    •   All midwives noted that obstetrician had the authority and they therefore realized the vulnerable position of midwives in Cyprus health system. The medical monopolies lead to medicalization of childbirth.
  • MEDICALISATION
    • Medicalisation of childbirth as a crisis that affect mothers, their babies and the midwifery profession
    • Stapleton et al. (2002) highlights the difficulties midwives face in trying to fulfil their role and meet women’s needs within the medicalised, institutionalised childbirth culture
  • Luck of support-shortage of staff
    • It was evident from the data that the midwives’ perceived inability to observe and administer proper care to the mother due to time pressure, their communication with women tended to be inadequate and might result in unclear information. Luck of support and Shortage of staff identified as barriers to advocacy. Participants expressed their definite need to feel valued by their seniors:
    • All organizations should realize that stress and burnout can be costly both to individuals and to the organization itself (Omdhahl and O’donnell, 1999).
  • Conclussions
    • This project has accomplished its goal in exploring and identifying the concerns of midwives in relation to advocating ‘normal ‘childbirth.
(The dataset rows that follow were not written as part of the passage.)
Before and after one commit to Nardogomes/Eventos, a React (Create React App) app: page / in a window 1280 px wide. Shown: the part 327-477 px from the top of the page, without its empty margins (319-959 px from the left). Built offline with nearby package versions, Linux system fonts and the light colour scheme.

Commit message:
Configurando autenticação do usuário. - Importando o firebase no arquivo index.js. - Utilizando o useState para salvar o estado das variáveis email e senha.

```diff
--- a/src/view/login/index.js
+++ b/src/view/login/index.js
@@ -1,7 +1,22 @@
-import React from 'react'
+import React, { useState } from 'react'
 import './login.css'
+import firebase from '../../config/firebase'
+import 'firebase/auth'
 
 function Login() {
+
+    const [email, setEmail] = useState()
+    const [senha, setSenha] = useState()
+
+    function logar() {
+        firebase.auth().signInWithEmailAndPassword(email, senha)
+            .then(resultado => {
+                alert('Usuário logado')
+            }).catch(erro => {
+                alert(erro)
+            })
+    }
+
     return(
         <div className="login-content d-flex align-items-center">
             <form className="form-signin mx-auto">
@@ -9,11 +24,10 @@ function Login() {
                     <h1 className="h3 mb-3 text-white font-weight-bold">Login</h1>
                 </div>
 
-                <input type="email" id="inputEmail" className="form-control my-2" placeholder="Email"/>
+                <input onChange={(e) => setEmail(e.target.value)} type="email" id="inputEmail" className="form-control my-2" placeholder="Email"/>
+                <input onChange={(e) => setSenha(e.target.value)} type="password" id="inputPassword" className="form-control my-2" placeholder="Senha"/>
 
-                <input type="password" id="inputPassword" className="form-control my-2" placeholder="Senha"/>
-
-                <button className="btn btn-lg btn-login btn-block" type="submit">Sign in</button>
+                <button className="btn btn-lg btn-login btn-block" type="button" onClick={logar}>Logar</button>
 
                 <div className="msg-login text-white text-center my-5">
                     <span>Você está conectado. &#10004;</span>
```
Participants in this study believed that in these circumstances and by taking in consideration barriers mentioned , taking an advocacy role is difficult for the midwives.
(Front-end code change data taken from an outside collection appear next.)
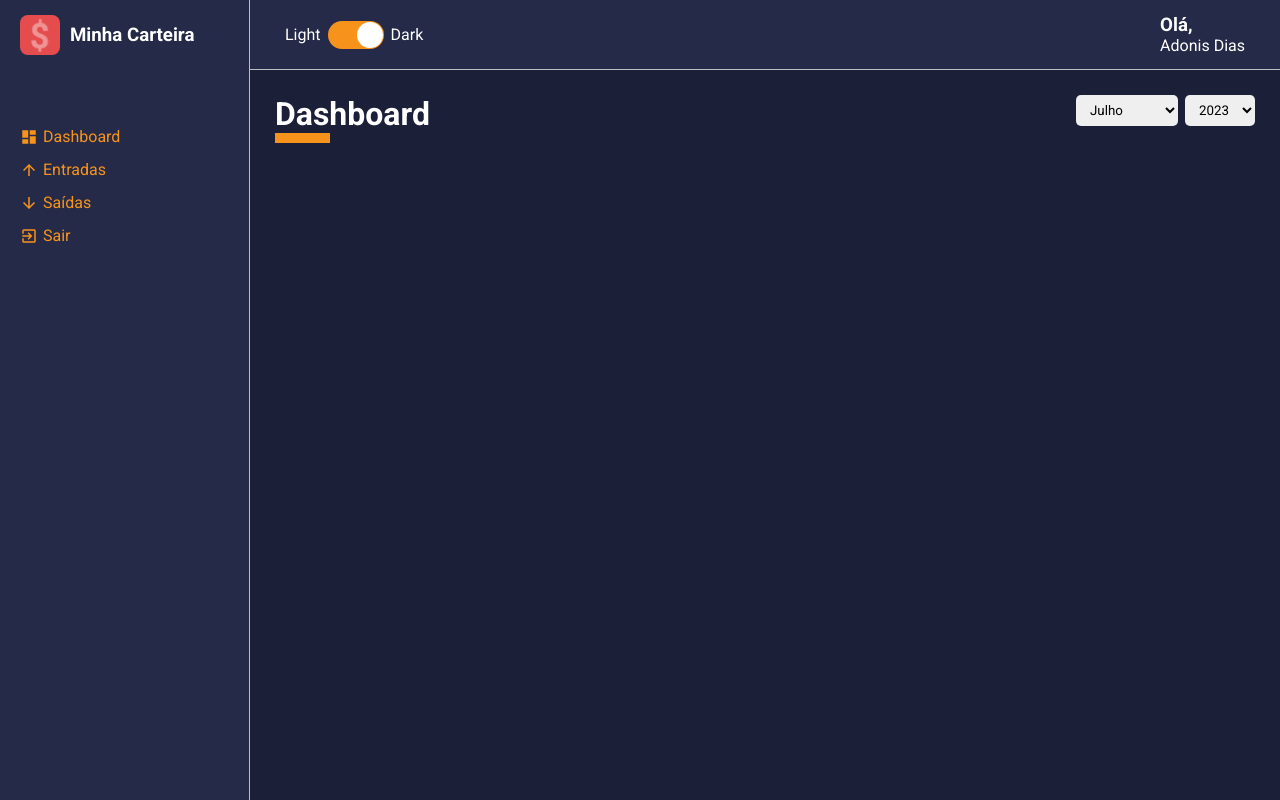
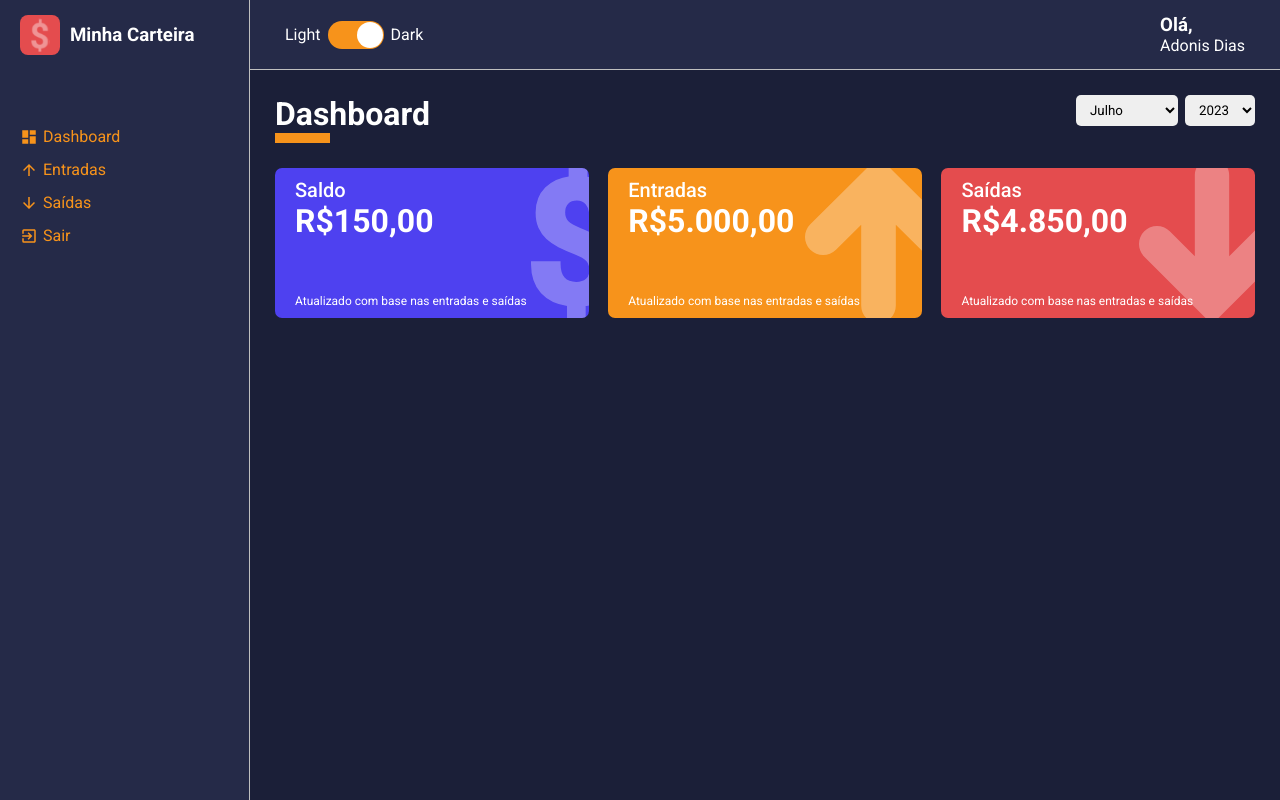
Before and after one commit to adonisdelima1/minha_carteira, a React (Create React App) app: page /dashboard in a window 1280 px wide. Built offline with nearby package versions, Linux system fonts and the light colour scheme.

Commit message:
feat: add wallet cards on the Dashboard page

```diff
--- a/package.json
+++ b/package.json
@@ -12,6 +12,7 @@
     "@types/react": "^18.2.14",
     "@types/react-dom": "^18.2.6",
     "react": "^18.2.0",
+    "react-countup": "^6.4.2",
     "react-dom": "^18.2.0",
     "react-icons": "^4.10.1",
     "react-router-dom": "^6.14.1",
--- /dev/null
+++ b/src/components/WalletBox/index.tsx
@@ -0,0 +1,47 @@
+// React packages/components
+import CountUp from 'react-countup';
+
+// WalletBox's styles
+import { Container } from './styles';
+
+// Icons
+import dollarIcon from '../../assets/dollar.svg';
+import arrowUpIcon from '../../assets/arrow-up.svg';
+import arrowDownIcon from '../../assets/arrow-down.svg';
+
+interface IWalletBox {
+    title: string,
+    amount: number,
+    footerLabel: string,
+    icon: 'dollar' | 'arrowUp' | 'arrowDown',
+    boxColor: string
+}
+
+export default function WalletBox(props: IWalletBox) {
+
+    const iconSelected = () => {
+        switch (props.icon) {
+            case 'dollar': return dollarIcon;
+            case 'arrowUp': return arrowUpIcon;
+            case 'arrowDown': return arrowDownIcon;
+            default: return null;
+        }
+    }
+
+    return(
+        <Container color={props.boxColor}>
+            <span>{props.title}</span>
+            <h1>
+                <CountUp
+                    end={props.amount}
+                    prefix='R$'
+                    separator='.' // Usando ponto para separar grandezas (1.000)
+                    decimal=',' // Usando vírgula para separar as casa decimais
+                    decimals={2} // Definindo número de casas decimais
+                />
+            </h1>
+            <small>{props.footerLabel}</small>
+            <img src={iconSelected() || dollarIcon} alt={props.title} />
+        </Container>
+    );
+}
--- /dev/null
+++ b/src/components/WalletBox/styles.ts
@@ -0,0 +1,57 @@
+import styled from 'styled-components';
+
+interface IContainerProps {
+    color: string
+}
+export const Container = styled.div<IContainerProps>`
+    width: 32%;
+    height: 150px;
+
+    // 10px em cima e embaixo e 0 (zero) dos lados
+    margin: 10pz 0;
+
+    background-color: ${props => props.color};
+
+    // Cor da fonte
+    color: ${props => props.theme.colors.white};
+
+    // Arredondando os cantos
+    border-radius: 7px;
+
+    // Padding esticando o container +10px em cima e embaixo e +20px nos lados
+    padding: 10px 20px;
+
+    position: relative;
+
+    //   Essa linha fará com que a parte da imagem que extrapola as dimensões
+    // do box seja escondida
+    overflow: hidden;
+
+    // Essas regras de estilo são aplicadas a toda img contida nesse container
+    > img {
+        height: 110%;
+        position: absolute;
+
+        // Puxa a img para cima
+        top: -10px;
+
+        // Puxa a img para a direita
+        right: -30px;
+
+        // Adicionando o efeito meio apagado
+        opacity: .3;
+    }
+
+    // Essas regras de estilo são aplicadas a todo span contido nesse container
+    > span {
+        font-size: 20px;
+        font-weight: 500;
+    }
+
+    // Essas regras de estilo são aplicadas a todo small contido nesse container
+    > small {
+        font-size: 12px;
+        position: absolute;
+        bottom: 10px;
+    }
+`;
--- a/src/pages/Dashboard/index.tsx
+++ b/src/pages/Dashboard/index.tsx
@@ -23,9 +23,10 @@ import { useMemo, useState } from "react";
 // My components
 import ContentHeader from "../../components/ContentHeader";
 import SelectInput from "../../components/SelectInput";
+import WalletBox from "../../components/WalletBox";
 
 // Dashboard's style
-import { Container } from "./styles"
+import { Container, Content } from "./styles"
 
 // Data
 import gains from '../../repositories/gains';
@@ -125,6 +126,32 @@ export default function Dashboard() {
                     onChange={(e) => setSelectedYear(Number(e.target.value))}
                 />
             </ContentHeader>
+            <Content>
+                <WalletBox
+                    title= 'Saldo'
+                    amount={150.00}
+                    footerLabel= 'Atualizado com base nas entradas e saídas'
+                    icon= 'dollar'
+                    boxColor= '#4E41F0'
+                />
+
+                <WalletBox
+                    title= 'Entradas'
+                    amount={5000.00}
+                    footerLabel= 'Atualizado com base nas entradas e saídas'
+                    icon= 'arrowUp'
+                    boxColor= '#F7931B'
+                />
+
+                <WalletBox
+                    title= 'Saídas'
+                    amount={4850.00}
+                    footerLabel= 'Atualizado com base nas entradas e saídas'
+                    icon= 'arrowDown'
+                    boxColor= '#E44C4E'
+                />
+
+            </Content>
         </Container>
     )
 }
--- a/src/pages/Dashboard/styles.ts
+++ b/src/pages/Dashboard/styles.ts
@@ -3,3 +3,8 @@ import styled from 'styled-components';
 export const Container = styled.div`
 
 `;
+
+export const Content = styled.div`
+    display: flex;
+    justify-content: space-between;
+`;
```
Also changed, not shown: 1 other file (tests, documents, lock files or other folders).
    • Therefore, midwives opined that key factors facilitate midwives act as advocators must be promoted. This research confirms that there is a real need to set objectives, review progress and pursue follow up actions
  • RECOMMENDATIONS
    • Midwives, in order to be effective advocates, need to be recognized, and to recognize themselves, as equal partners within the multidisciplinary team. They also need to be confident in the support of their employer and professional organizations.
    • Midwives should have more knowledge about law, patient rights and advocacy skills. Extending midwives knowledge is best achieved through effective continuing professional education programs.
    • Support for research and dissemination of information – to develop the knowledge and evidence base for practice in midwifery principles-- to influence policy-making
    • Midwives should promote care that fosters normality during pregnancy and childbirth . They should empower the women with preparation of parenthood, to ask for their rights.
    • A regulatory body, governed by midwives, whose sole interest is the education, registration and standard of practice of midwives would surely better serve the needs of the midwives. Midwives should have more knowledge about law, patient rights and advocacy skills
  • I envision a future where midwives have the power to advocate normal childbirth. For the world to see birth as the wonderfully natural life event it is. Thank you